══ SUPPLIED DATA
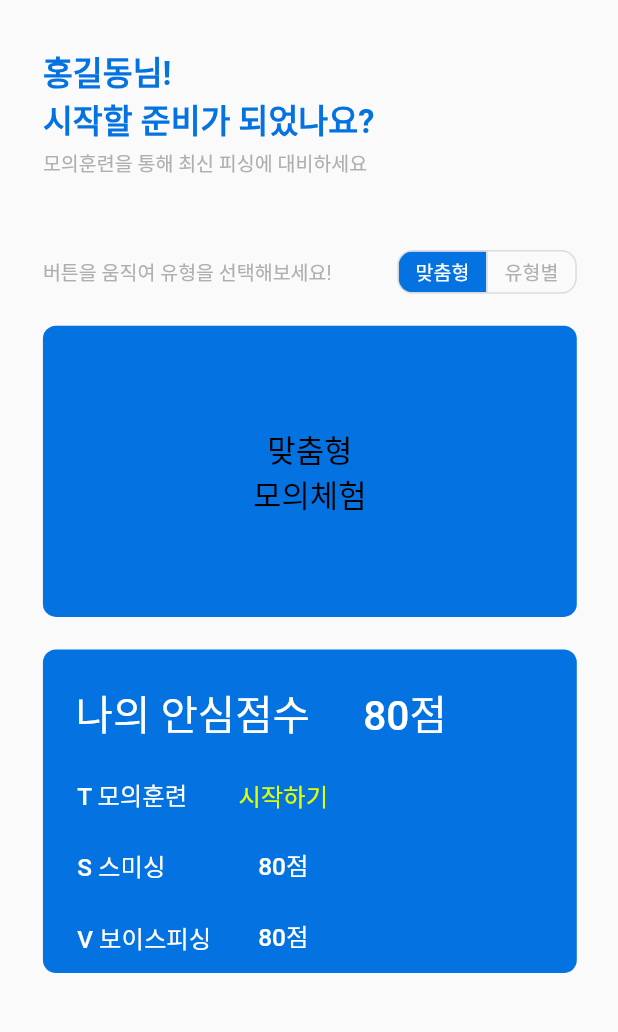
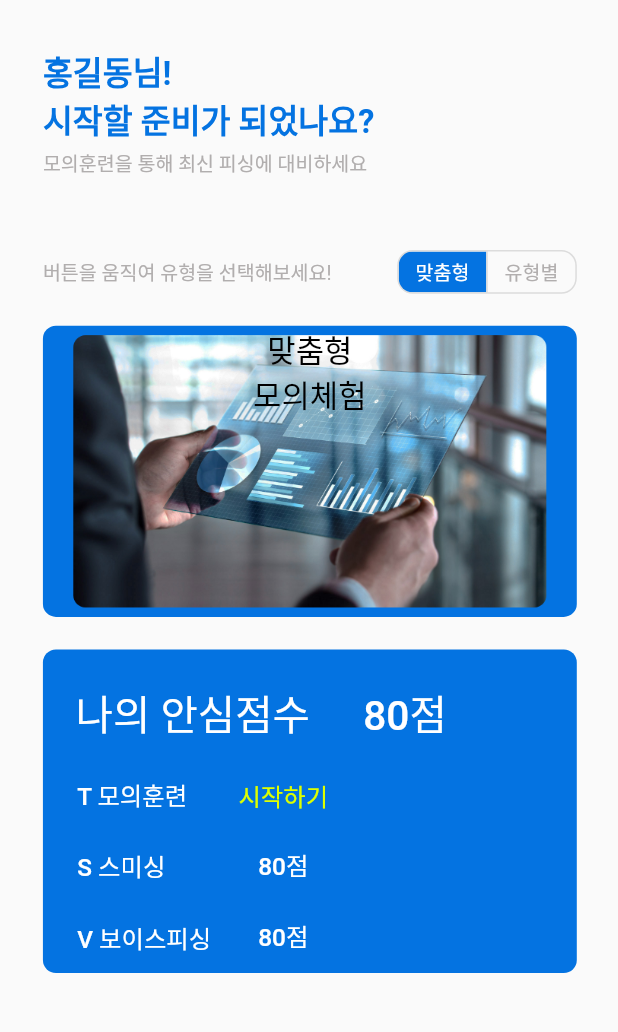
Before and after one commit to someng2/PhishingKatPlus, a Flutter app: the screen it shows after launch, on a phone screen of 412 x 824 dp, the part 84-1116 px from its top. Run offline on Flutter 3.47's test engine with Material 2 defaults, Android fonts, the phone set to English and light mode, and no system bars; our stand-ins replace flutter_screenutil, get, percent_indicator; missing offline and left inert: class_builder, loading_overlay_pro; Roboto replaces fonts that are missing (MalgunGothic, Recipekorea, YDIYGO340).

Commit message:
someng - [UPDATE] Homepage.dart

```diff
--- /dev/null
+++ b/lib/tempData/appActionData.dart
@@ -0,0 +1,6 @@
+// ignore_for_file: file_names
+
+import 'package:voskat/model/simulation/appAction.dart';
+
+AppAction A1a =
+    AppAction(aid: 'A1-a', sid: 'A0-a', contents: '', widget: 'A1aPage');
--- a/lib/view/HomePage.dart
+++ b/lib/view/HomePage.dart
@@ -4,6 +4,7 @@ import 'package:flutter/material.dart';
 import 'package:flutter_screenutil/flutter_screenutil.dart';
 import 'package:get/get.dart';
 import 'package:voskat/view/Simulation/SimulationPage.dart';
+import 'package:class_builder/class_builder.dart';
 
 class HomePage extends StatefulWidget {
   const HomePage({Key? key}) : super(key: key);
@@ -133,21 +134,42 @@ class _HomePageState extends State<HomePage> {
                 height: 179.h,
                 decoration: BoxDecoration(
                   borderRadius: BorderRadius.all(Radius.circular(8.sp)),
-                    color: const Color(0xff0473e1)),
+                  color: Color(0xff0473e1),
+                ),
                 child: TextButton(
+                  child: Container(
+                    width: 311.w,
+                    height: 179.h,
+                    decoration: BoxDecoration(
+                        image: DecorationImage(
+                            fit: BoxFit.cover,
+                            image: isCustom
+                                ? AssetImage('image/customSimul.png')
+                                : AssetImage('image/categorySimul.png'))),
                     child: Text(
                       isCustom ? '맞춤형\n모의체험' : '유형별\n모의체험',
                       style: TextStyle(
                           color: const Color(0xff000000),
                           fontWeight: FontWeight.w400,
-                        fontFamily: "YDIYGO340",
+                          // fontFamily: "YDIYGO340",
                           fontStyle: FontStyle.normal,
                           fontSize: 19.sp),
                       textAlign: TextAlign.center,
                     ),
+                  ),
                   onPressed: () {
-                    Get.to(SimulationPage());
+                    isCustom
+                        ? Get.to(SimulationPage())
+                        : {
+                      // TODO: 유형별 모의체험으로 이동
+                      // Get.to();
+                    };
                   },
+                  style: TextButton.styleFrom(
+                    minimumSize: Size.zero,
+                    padding: EdgeInsets.zero,
+                    tapTargetSize: MaterialTapTargetSize.shrinkWrap,
+                  ),
                 ),
               ),
               SizedBox(height: 20.h),
--- a/lib/view/customWidget/A1/A1a_appPage.dart
+++ b/lib/view/customWidget/A1/A1a_appPage.dart
@@ -187,6 +187,7 @@ class _A1a_appPageState extends State<A1a_appPage> {
                   //     info1: info1Controller.text,
                   //     info2_1: info2_1Controller.text,
                   //     info2_2: info2_2Controller.text));
+
                   Get.to(U2_a.nextAction);
                 }
               },
--- a/pubspec.yaml
+++ b/pubspec.yaml
@@ -37,6 +37,8 @@ dependencies:
   # The following adds the Cupertino Icons font to your application.
   # Use with the CupertinoIcons class for iOS style icons.
   cupertino_icons: ^1.0.2
+
+  class_builder: ^1.0.1
 
 
 
@@ -87,6 +89,8 @@ flutter:
     - image/keypadIcon.png
     - image/endCallIcon.png
     - image/trashbinIcon.png
+    - image/categorySimul.png
+    - image/customSimul.png
 
   # An image asset can refer to one or more resolution-specific "variants", see
   # https://flutter.dev/assets-and-images/#resolution-aware.
```
Also changed, not shown: lib/controller/ActionController.dart (+10 -10 lines), lib/main.dart (+9 -1 lines), lib/model/simulation/appAction.dart (+15 -1 lines), lib/tempData/actionPairData.dart (+13 -0 lines), lib/view/Simulation/SimulationPage.dart (+25 -5 lines), image/categorySimul.png (added), image/customSimul.png (added), pubspec.lock. Lines whose indentation alone changed are shown as unchanged.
════
EXERCISE REQUIREMENTS -
Take the entries above and copy out all lines with the string "resolution".

RESULT -
   # An image asset can refer to one or more resolution-specific "variants", see
   # https://flutter.dev/assets-and-images/#resolution-aware.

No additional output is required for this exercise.